It is a fact that the risk of undiagnosed and untreated dental problems is far greater than the risk posed by dental X-rays. Please do not hesitate to let us know if you have any questions regarding the recommendations for X-ray images in our office.

We get this question all the time! Parents are often concerned about their child grinding their teeth and the noise can be quite alarming! Many children grind their teeth during sleep and they do it every day. This is very common and is viewed as a harmless sleep habit, in the same way we view sleep talking or restless legs. No treatment is needed for bruxism in the growing child and the good news is, most children outgrow bruxism.
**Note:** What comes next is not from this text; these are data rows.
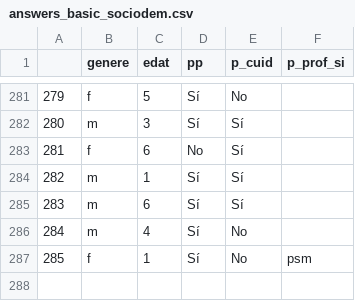
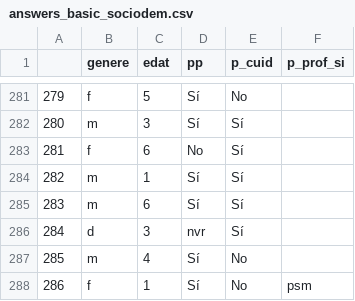
Before and after one commit to Chaotique/coactuem_streamlit, a CSV file: answers_basic_sociodem.csv, drawn as a sheet; only a part is shown, gaps mark what is left out; addresses are those after the commit; the diff names each change by its address in the sheet, - before the commit and + after, or states it on an @@ line.

Commit message:
updated data

```diff
--- a/answers_basic_sociodem.csv
+++ b/answers_basic_sociodem.csv
+row 286: 284 | d | 3 | nvr | Sí
@@ column A renumbered from row 287 down @@
```
Also changed, not shown: area_code_sociodem.csv.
The grinding decreases between the ages 6-9 and children tend to stop grinding between ages 9-12 once they lose all of their baby teeth. 

In some children the habit may persists into the teen years, and if we detect excessive wear of the teeth a custom mouth guard (night guard) may be indicated.  We do not recommend a night guard for young children as it poses a choking hazard and small children rarely cause extreme damage to their teeth from grinding.

Occasionally grinding may be a sign of stress in your child, so if your child just started grinding you may want to check with your pediatric dentist to make sure everything is OK.

We are proud to say that our parents are the best informed parents out there!  Children often have many dental topics unique to their specific age group.  Have questions or wanted to know something more about a certain topic?  Click below to find a ton of useful dental information for your child’s age.